Did you see this paper in PLoS Computational Biology? It's mind-blowing. U. Maryland researchers found evidence for Acinetobacter and Pseudomonas nucleic acid integrated into human chromosomes and mitochondria, po... Read More
I listened to the latest TWIP this morning. Dickson mentioned the herbicide atrazine but thought it was a fungicide. It is actually a herbicide in the photosynthesis inhibitor class. Another bit of trivia about ag chemicals is that old chemicals like ... Read More
This episode: Bacteria could reduce mercury's toxicity in their environment!
(6.5 MB, 7 minutes)
Methanotrophs (bacteria that use methane for their carbon and energy) secrete siderophore-like compounds that are usually used to chelate copper and make it more bioavailable, but ... Read More
A new study has revealed that bacteria use a form of communication similar to human language, but employing chemical signals instead of words. This language enables bacteria to thrive and researchers hope that by interpreting it they can develop new drugs to fight infections without bacteria dev... Read More
This episode: Spraying cyanobacteria could turn deserts into useful land!
(9.3 MB, 10.13 minutes)
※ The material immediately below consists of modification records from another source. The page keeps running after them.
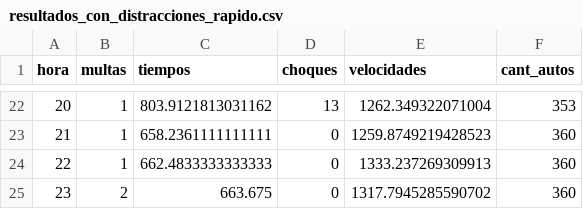
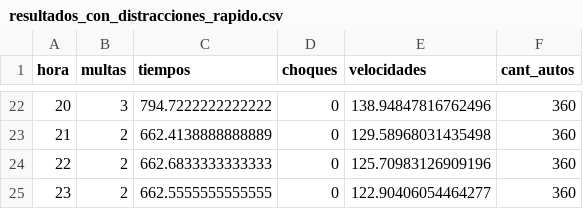
Before and after one commit to ines1024/simulacion_gral_paz, a CSV file: resultados_con_distracciones_rapido.csv, drawn as a sheet; only a part is shown, gaps mark what is left out; the diff covers the shown part only.

```diff
--- a/resultados_con_distracciones_rapido.csv
+++ b/resultados_con_distracciones_rapido.csv
@@ -22,4 +22,4 @@ hora,multas,tiempos,choques,velocidades,cant_autos
-20,1,803.9121813031162,13,1262.349322071004,353
-21,1,658.2361111111111,0,1259.8749219428523,360
-22,1,662.4833333333333,0,1333.237269309913,360
-23,2,663.675,0,1317.7945285590702,360
+20,3,794.7222222222222,0,138.94847816762496,360
+21,2,662.4138888888889,0,129.58968031435498,360
+22,2,662.6833333333333,0,125.70983126909196,360
+23,2,662.5555555555555,0,122.90406054464277,360
```
Also changed, not shown: 63 edited cells elsewhere in this file, 2 other files.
Aunque el género Mycobacterium es asociado a infecciones tales como la lepra y la tuberculosis, hay un gran número de especies que son por lo general no patogénicos o patógenos oportunistas. En el episodio de hoy tenemos al Dr. Ricardo Santos del Instituto Superior Técnico de Lisboa, Portugal... Read More
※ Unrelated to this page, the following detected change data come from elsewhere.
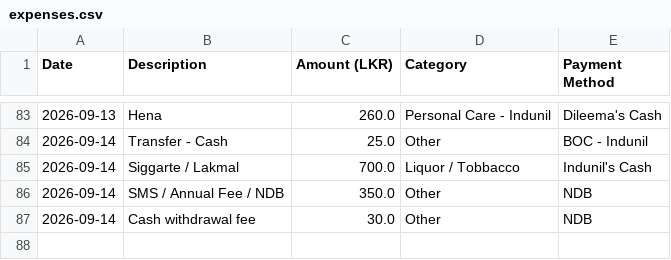
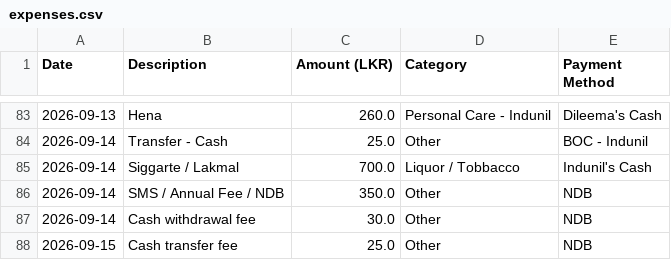
Before and after one commit to idulakpr/family-finance-tracker, a CSV file: data/expenses.csv, drawn as a sheet; only a part is shown, gaps mark what is left out.

Commit message:
Add new expense

```diff
--- a/data/expenses.csv
+++ b/data/expenses.csv
@@ -87 +87,2 @@ Date,Description,Amount (LKR),Category,Payment Method
 2026-09-14,Cash withdrawal fee,30.0,Other,NDB
+2026-09-15,Cash transfer fee,25.0,Other,NDB
```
This episode: Virus helps to modify mice such that certain colors of light can cause or prevent pain!
(10 MB, 10.8 minutes)
In a healthy adult human body, most internal organs such as the brain, spleen, liver, and heart are devoid of microorganisms because the immune system keeps them in check. After human host death, however, the immune system falters and microorganisms proliferate throughout the body beginning in ... Read More
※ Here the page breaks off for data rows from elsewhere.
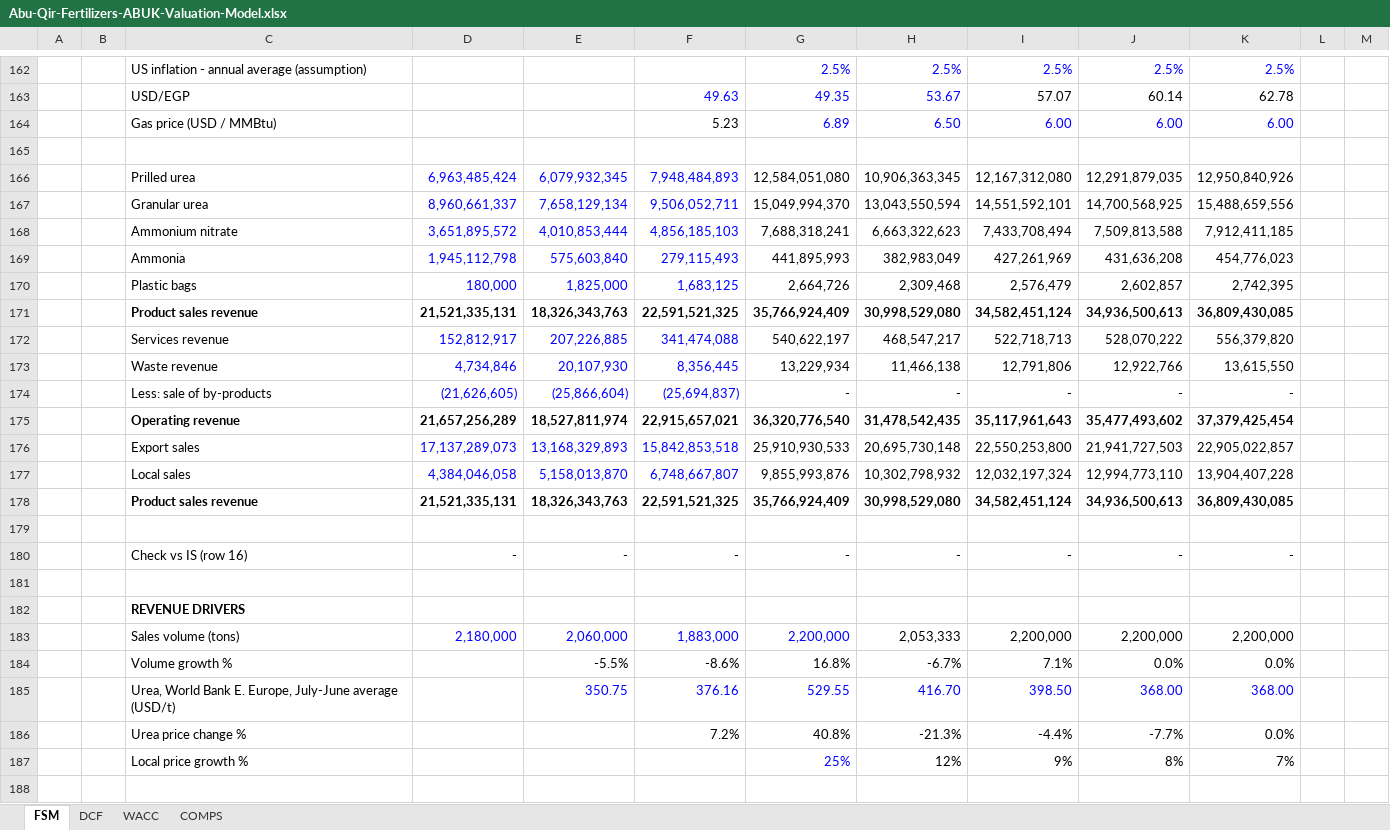
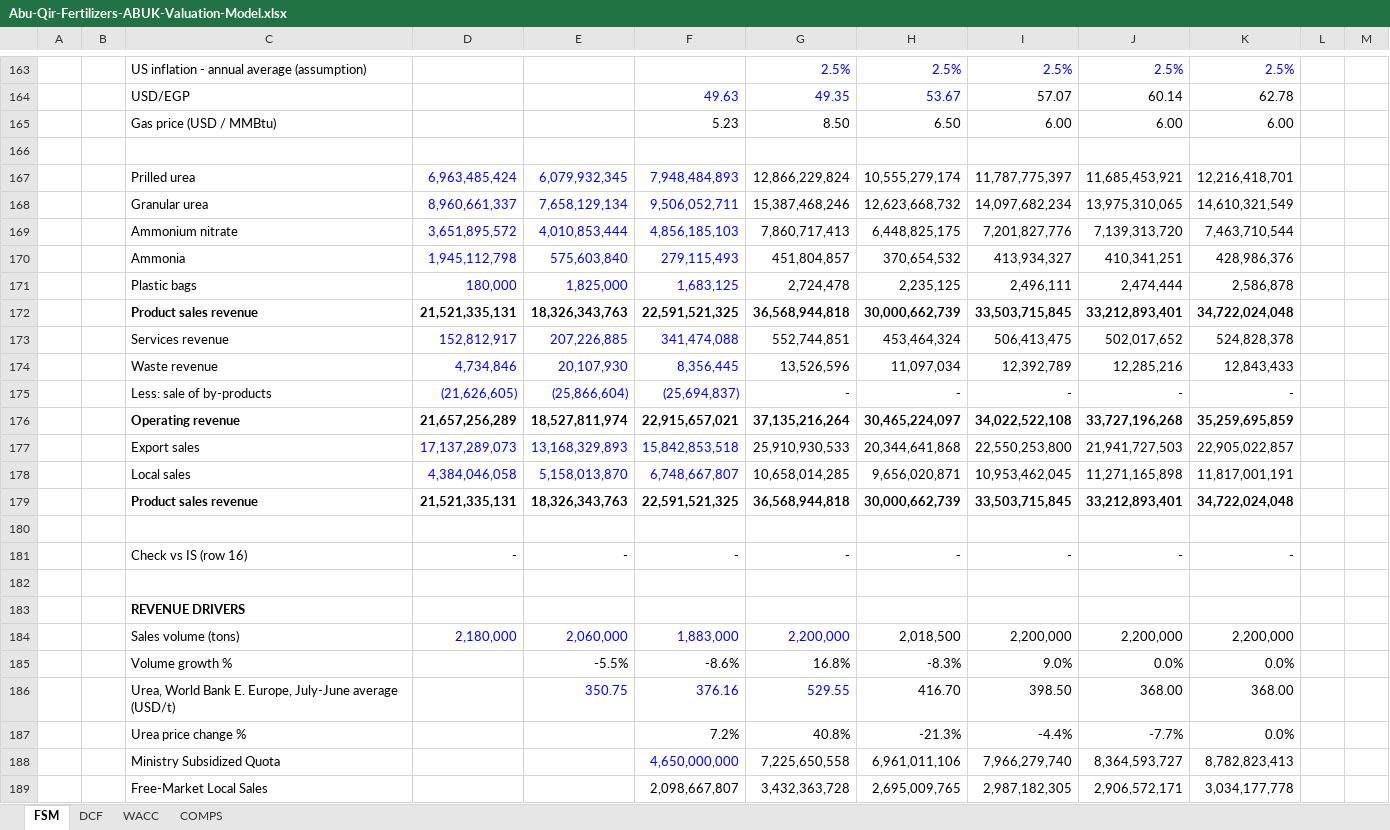
Before and after one commit to tylerharrrb-glitch/AhmedWaelPortfolio, an Excel workbook: models/Abu-Qir-Fertilizers-ABUK-Valuation-Model.xlsx, sheet FSM, drawn as a sheet; only a part is shown, gaps mark what is left out; the shorter side is filled out with more unchanged rows; values as stored, in another font and other column widths than the file's, no borders; removed rows and columns are numbered as before the commit, all else as after; the diff covers the shown part only; the diff names each change by its address in the sheet, - before the commit and + after, or states it on an @@ line.

```diff
--- a/models/Abu-Qir-Fertilizers-ABUK-Valuation-Model.xlsx (sheet FSM)
+++ b/models/Abu-Qir-Fertilizers-ABUK-Valuation-Model.xlsx (sheet FSM)
-G165: 6.89
+G165: 8.50
-G165:K165 text colour: #0000FF
+G165:K165 text colour: black
-row 166:  |  | Prilled urea | 6,963,485,424 | 6,079,932,345 | 7,948,484,893 | 12,584,051,080 | 10,906,363,345 | 12,167,312,080 | 12,291,879,035 | 12,950,840,926
-row 167:  |  | Granular urea | 8,960,661,337 | 7,658,129,134 | 9,506,052,711 | 15,049,994,370 | 13,043,550,594 | 14,551,592,101 | 14,700,568,925 | 15,488,659,556
-row 168:  |  | Ammonium nitrate | 3,651,895,572 | 4,010,853,444 | 4,856,185,103 | 7,688,318,241 | 6,663,322,623 | 7,433,708,494 | 7,509,813,588 | 7,912,411,185
-row 169:  |  | Ammonia | 1,945,112,798 | 575,603,840 | 279,115,493 | 441,895,993 | 382,983,049 | 427,261,969 | 431,636,208 | 454,776,023
-row 170:  |  | Plastic bags | 180,000 | 1,825,000 | 1,683,125 | 2,664,726 | 2,309,468 | 2,576,479 | 2,602,857 | 2,742,395
-row 171:  |  | Product sales revenue | 21,521,335,131 | 18,326,343,763 | 22,591,521,325 | 35,766,924,409 | 30,998,529,080 | 34,582,451,124 | 34,936,500,613 | 36,809,430,085
-row 172:  |  | Services revenue | 152,812,917 | 207,226,885 | 341,474,088 | 540,622,197 | 468,547,217 | 522,718,713 | 528,070,222 | 556,379,820
-row 173:  |  | Waste revenue | 4,734,846 | 20,107,930 | 8,356,445 | 13,229,934 | 11,466,138 | 12,791,806 | 12,922,766 | 13,615,550
+row 167:  |  | Prilled urea | 6,963,485,424 | 6,079,932,345 | 7,948,484,893 | 12,866,229,824 | 10,555,279,174 | 11,787,775,397 | 11,685,453,921 | 12,216,418,701
+row 168:  |  | Granular urea | 8,960,661,337 | 7,658,129,134 | 9,506,052,711 | 15,387,468,246 | 12,623,668,732 | 14,097,682,234 | 13,975,310,065 | 14,610,321,549
+row 169:  |  | Ammonium nitrate | 3,651,895,572 | 4,010,853,444 | 4,856,185,103 | 7,860,717,413 | 6,448,825,175 | 7,201,827,776 | 7,139,313,720 | 7,463,710,544
+row 170:  |  | Ammonia | 1,945,112,798 | 575,603,840 | 279,115,493 | 451,804,857 | 370,654,532 | 413,934,327 | 410,341,251 | 428,986,376
+row 171:  |  | Plastic bags | 180,000 | 1,825,000 | 1,683,125 | 2,724,478 | 2,235,125 | 2,496,111 | 2,474,444 | 2,586,878
+row 172:  |  | Product sales revenue | 21,521,335,131 | 18,326,343,763 | 22,591,521,325 | 36,568,944,818 | 30,000,662,739 | 33,503,715,845 | 33,212,893,401 | 34,722,024,048
+row 173:  |  | Services revenue | 152,812,917 | 207,226,885 | 341,474,088 | 552,744,851 | 453,464,324 | 506,413,475 | 502,017,652 | 524,828,378
+row 174:  |  | Waste revenue | 4,734,846 | 20,107,930 | 8,356,445 | 13,526,596 | 11,097,034 | 12,392,789 | 12,285,216 | 12,843,433
-row 175:  |  | Operating revenue | 21,657,256,289 | 18,527,811,974 | 22,915,657,021 | 36,320,776,540 | 31,478,542,435 | 35,117,961,643 | 35,477,493,602 | 37,379,425,454
+row 176:  |  | Operating revenue | 21,657,256,289 | 18,527,811,974 | 22,915,657,021 | 37,135,216,264 | 30,465,224,097 | 34,022,522,108 | 33,727,196,268 | 35,259,695,859
-H177: 20,695,730,148
+H177: 20,344,641,868
-row 177:  |  | Local sales | 4,384,046,058 | 5,158,013,870 | 6,748,667,807 | 9,855,993,876 | 10,302,798,932 | 12,032,197,324 | 12,994,773,110 | 13,904,407,228
-row 178:  |  | Product sales revenue | 21,521,335,131 | 18,326,343,763 | 22,591,521,325 | 35,766,924,409 | 30,998,529,080 | 34,582,451,124 | 34,936,500,613 | 36,809,430,085
+row 178:  |  | Local sales | 4,384,046,058 | 5,158,013,870 | 6,748,667,807 | 10,658,014,285 | 9,656,020,871 | 10,953,462,045 | 11,271,165,898 | 11,817,001,191
+row 179:  |  | Product sales revenue | 21,521,335,131 | 18,326,343,763 | 22,591,521,325 | 36,568,944,818 | 30,000,662,739 | 33,503,715,845 | 33,212,893,401 | 34,722,024,048
-H184: 2,053,333
+H184: 2,018,500
-H185: -6.7%
+H185: -8.3%
-I185: 7.1%
+I185: 9.0%
-H186:K186 text colour: #0000FF
+H186:K186 text colour: black
-row 187:  |  | Local price growth % |  |  |  | 25% | 12% | 9% | 8% | 7%
+row 188:  |  | Ministry Subsidized Quota |  |  | 4,650,000,000 | 7,225,650,558 | 6,961,011,106 | 7,966,279,740 | 8,364,593,727 | 8,782,823,413
+row 189:  |  | Free-Market Local Sales |  |  | 2,098,667,807 | 3,432,363,728 | 2,695,009,765 | 2,987,182,305 | 2,906,572,171 | 3,034,177,778
```
Also changed, not shown: 71 added rows, 71 removed rows, 107 edited cells and cell formats elsewhere in this sheet, sheet DCF, sheet COMPS, formulas that keep their value, charts or pictures, models/Apple-AAPL-Valuation-Model.xlsx, models/Netflix-NFLX-Valuation-Model.xlsx, 1 other file.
This episode: Bacteria with engineered circuits can detect and keep a record of stuff in their environment, like in the gut!
(14.6 MB, 15.9 minutes)
The TWiV team reviews the discovery of old vials of smallpox virus at NIH, anthrax and influenza mishaps at CDC, the baby who was not cured of HIV, Cambridge Working Group, and sacking of NSABB members.
Hosts: Read More
This episode: Engineered bacteria could help capture CO2 and convert it into a solid form for storage!
(7.3 MB, 8 minutes)
E. coli engineered to produce the enzyme carbonic anhydrase, which converts carbon dioxide to bicarbonate and then to calcium carbonate,... Read More
This episode: Cold-loving bacteria can repair surprising amounts of DNA damage even sub-zero temperatures!
(9.1 MB, 9.9 minutes)
Bacteria isolated from the Siberian arctic permafrost are exposed to a lot of radiation over thousands of years, but somehow they are able to repair... Read More
This episode: Gut bacteria may convert cortisol into important human hormones!
(6 MB, 6.5 minutes)
Note: Episode 144 is now available too. Sorry about that. Not sure what went wrong there, but it is regrettable.
A minor player in the gut, Clostridium scindens,... Read More
Should we only consider bacteria as harmful to our bodies?
Bonnie Bassler is a molecular biologist who has made a stunning discovery: bacteria 'talk' to each other using chemical signals that enable them to act as a unit, mount attacks and coordinate defence. This phenomenon of bacterial com... Read More
Researchers have found evolved pertussis, as whooping cough is scientifically known, in Finland, France, Italy, Japan and the U.S. As we previously reported, the evolved bacteria don't seem to be more dangerous than their predecessors. Nevertheless, the U.S. Centers for Disease Control and Preve... Read More
Norwegian researchers in Trondheim have achieved surprising results by exploiting nature's own ability to clean up after oil spills.
We all know that marine bacteria can assist in cleaning up after oil spills. What is surprising is that given the right kind of encouragement, they can be even mo... Read More
Colorectal cancer patients have fewer beneficial gut bacteria and more harmful microbes than those without the disease, researchers from the New York University School of Medicine report in Friday’s edition of the Journal of the National Cancer Institute.
While previous research had suggested... Read More
This episode: Scientists engineered E. coli to seek and destroy pathogens!
(10 MB, 11 minutes)
A bacterium can sense pathogens in the body, swim toward them, and release a deadly biofilm-busting payload. This process is called pseudotaxis, and could be modified for many... Read More
This episode: Bacteria use fungal filaments like highways to swim through soil!
(7.7 MB, 8.3 minutes)